The football rivalry between Linton and Sullivan dates back years, yet some may not be familiar with it, or simply not know how deep those roots truly go. So, The Lintonian asked fellow Lintonian Rex Tuttle to explain and recount this football tradition. We hope you enjoy Rex’s recollections of football past, and The Lintonian sincerely thanks him for his contribution in documenting our local heritage.
Friday Night will see the renewal of one of the oldest football series in the state of Indiana. In fact, I thought it was the oldest, but, according to Google, Elkhart and Mishawaka began playing one another in 1902. Nor is it the series with the most games played, as that distinction belongs to Peru and Logansport, although they didn’t start
their series as early as Linton and Sullivan. At any rate, this series is one of the oldest in Indiana. The meeting this week at Sullivan will be the 106th meeting in the series, which began in 1904. They didn’t play one another a few times in the early years, but, since 1926 they’ve played each year, and this year will be the 95th annual meeting.
After 105 contests the series is almost dead-even at 52 wins for Linton, 51 wins for Sullivan and two ties. The two most one-sided games were the 125 – 0 Linton win in 1909, led by the great Elmer “Catchy” Oliphant who, among other things, kicked 20 extra points in the game. Touchdowns counted only 5 points at that time. Sullivan defeated Linton 60 – 0 in 1969 for their biggest win.
Since the Miners have somewhat dominated the series since 1994, winning 19 of the 26 games played, younger fans may have the impression that it was always that way. Far from it. In the early days, beginning in 1904, Linton also dominated the series winning 15 of the first 19 games. In fact, in those first 19 games Sullivan scored only 5
touchdowns, one score in each of 5 separate games. However, in 1934, something happened. It was about that time that the great coach, Spike Kelly became the coach at Sullivan. He later became a state championship coach at South Bend Riley at about 1944 or 45. Linton only managed a 7 – 7 tie in 1942 in the eleven years from 1934 up to 1945 when Linton won 22 – 0 at Sullivan. That was my freshman year at LHS, and that game was the first of a rare three-in-a-row over the Arrows. Beginning with that 1934 season, the Miners won the rivalry game only 18 times in the next 60 year,s although they did get four wins in a row from 1978 to 1981. Up until the mid-seventies when the playoff system began, the game was always the season-ending game for both teams.
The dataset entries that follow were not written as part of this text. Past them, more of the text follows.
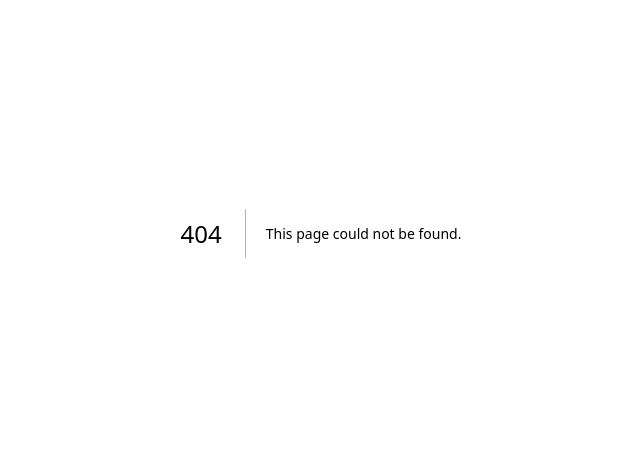
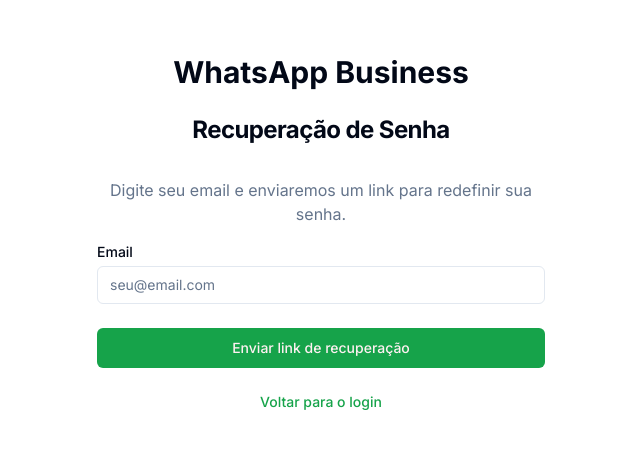
Before and after one commit to Mahmoud0822/Whatsapp-dashboard, a Next.js app in the folder frontend/: page /forgot-password in a window 1280 px wide. Before the commit this address had no page. Shown: the part 167-616 px from the top of the page, without its empty margins (319-959 px from the left). Built offline with nearby package versions, Linux system fonts and the light colour scheme; no server answers.

Commit message:
Adiciona página de recuperação de senha

```diff
--- /dev/null
+++ b/frontend/app/forgot-password/page.tsx
@@ -0,0 +1,132 @@
+"use client";
+
+import { useState } from "react";
+import Link from "next/link";
+import { useForm } from "react-hook-form";
+import { zodResolver } from "@hookform/resolvers/zod";
+import { z } from "zod";
+import { Button } from "@/components/ui/button";
+import { useToast } from "@/hooks/use-toast";
+import { authApi } from "@/lib/api";
+
+// Schema de validação
+const forgotPasswordSchema = z.object({
+  email: z.string().email("Email inválido"),
+});
+
+type ForgotPasswordFormData = z.infer<typeof forgotPasswordSchema>;
+
+export default function ForgotPasswordPage() {
+  const { toast } = useToast();
+  const [isLoading, setIsLoading] = useState(false);
+  const [emailSent, setEmailSent] = useState(false);
+
+  const {
+    register,
+    handleSubmit,
+    formState: { errors },
+  } = useForm<ForgotPasswordFormData>({
+    resolver: zodResolver(forgotPasswordSchema),
+    defaultValues: {
+      email: "",
+    },
+  });
+
+  const onSubmit = async (data: ForgotPasswordFormData) => {
+    setIsLoading(true);
+
+    try {
+      await authApi.forgotPassword(data.email);
+
+      setEmailSent(true);
+
+      toast({
+        title: "Email enviado",
+        description: "Verifique sua caixa de entrada para redefinir sua senha.",
+      });
+    } catch (error: any) {
+      toast({
+        title: "Erro ao enviar email",
+        description: error.response?.data?.message || "Ocorreu um erro inesperado",
+        variant: "destructive",
+      });
+    } finally {
+      setIsLoading(false);
+    }
+  };
+
+  return (
+    <div className="flex min-h-screen flex-col items-center justify-center py-12 px-4 sm:px-6 lg:px-8 bg-background">
+      <div className="w-full max-w-md space-y-8">
+        <div className="text-center">
+          <h1 className="text-3xl font-bold">WhatsApp Business</h1>
+          <h2 className="mt-6 text-2xl font-bold tracking-tight">
+            Recuperação de Senha
+          </h2>
+        </div>
+
+        {emailSent ? (
+          <div className="rounded-md bg-primary/10 p-4 text-center">
+            <h3 className="text-lg font-medium text-primary">Email enviado!</h3>
+            <p className="mt-2 text-sm">
+              Enviamos um link de recuperação para o seu email. Por favor, verifique sua caixa de entrada e siga as instruções para redefinir sua senha.
+            </p>
+            <div className="mt-4">
+              <Link
+                href="/login"
+                className="font-medium text-primary hover:text-primary/80"
+              >
+                Voltar para o login
+              </Link>
+            </div>
+          </div>
+        ) : (
+          <form className="mt-8 space-y-6" onSubmit={handleSubmit(onSubmit)}>
+            <div>
+              <p className="mb-4 text-center text-muted-foreground">
+                Digite seu email e enviaremos um link para redefinir sua senha.
+              </p>
+              <div>
+                <label htmlFor="email" className="block text-sm font-medium">
+                  Email
+                </label>
+                <input
+                  id="email"
+                  type="email"
+                  autoComplete="email"
+                  {...register("email")}
+                  className="mt-1 block w-full rounded-md border border-input bg-background px-3 py-2 text-sm ring-offset-background placeholder:text-muted-foreground focus:outline-none focus:ring-2 focus:ring-ring"
+                  placeholder="seu@email.com"
+                />
+                {errors.email && (
+                  <p className="mt-1 text-sm text-destructive">
+                    {errors.email.message}
+                  </p>
+                )}
+              </div>
+            </div>
+
+            <div>
+              <Button
+                type="submit"
+                className="w-full"
+                disabled={isLoading}
+              >
+                {isLoading ? "Enviando..." : "Enviar link de recuperação"}
+              </Button>
+            </div>
+
+            <div className="text-center text-sm">
+              <Link
+                href="/login"
+                className="font-medium text-primary hover:text-primary/80"
+              >
+                Voltar para o login
+              </Link>
+            </div>
+          </form>
+        )}
+      </div>
+    </div>
+  );
+}
```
Itw as played in the afternoon of November 11, which was Armistice Day, now named Veterans Day.
Wednesday morning, November 11, 1959 began cold and rainy and went downhill from there. A great day for football though. At 1:00 that afternoon the Miners were going to play at Sullivan. As usual, Linton wasn’t very
good during those years. We were 2 – 6 – 1 going into the game, and Sullivan had a pretty good team. I remember this game so well because it was one of the most unusual and exciting games in my memory. As the day wore on, the weather got worse, getting colder and changing to a mix of rain sleet and snow. The Sullivan field was a muddy mess, which was a good thing for the Miners. The late Jerry Lechien, a sophomore tailback, started the game in place of the injured regular starter. Sullivan won the toss and elected to kick off, expecting to get the ball back deep in Linton territory. Bad decision. Jerry took the opening kickoff and somehow slogged through the mud all the way for a touchdown. The game settled down into a mudfest after that with Linton leading 6 – 0. At some point the Miners were backed up near their own goal line and Lechien was tackled in the end zone for a safety, Linton
6 – Sullivan 2. Linton held on to the lead, and, as time was running down in the fourth quarter, Linton was again backed up near their own goal line. Fearing a fumble and not wanting to try to punt, Coach Floyd Henson elected to take another safety, and then, who else but, Lechien slid down in his own end zone. Linton 6 – 4. Linton kicked off and held on for the big win. Jerry Lechien scored all the points for both teams in Linton’s big upset on a cold, wet Armistice Day in 1959.
So, on Friday night, the series resumes. In all the hundred fifteen or so years, there has never been a situation like we have this time: limited admittance and no tickets sold at the field. I’ve been in attendance at most of the games in the past eighty years. I won’t be at this one, so I’ll be listening to the radio guys, whom I know will do their usual
great job. Sullivan is coming off a big win; Linton is coming off a big loss. But keep in mind, and no offense to North Knox, but they are not Southridge. I expect a close game, and whoever scores the most points will win.
IT’S A GREAT DAY TO BE A MINER.
Featured photo is a file photo of Linton vs Sullivan, 2015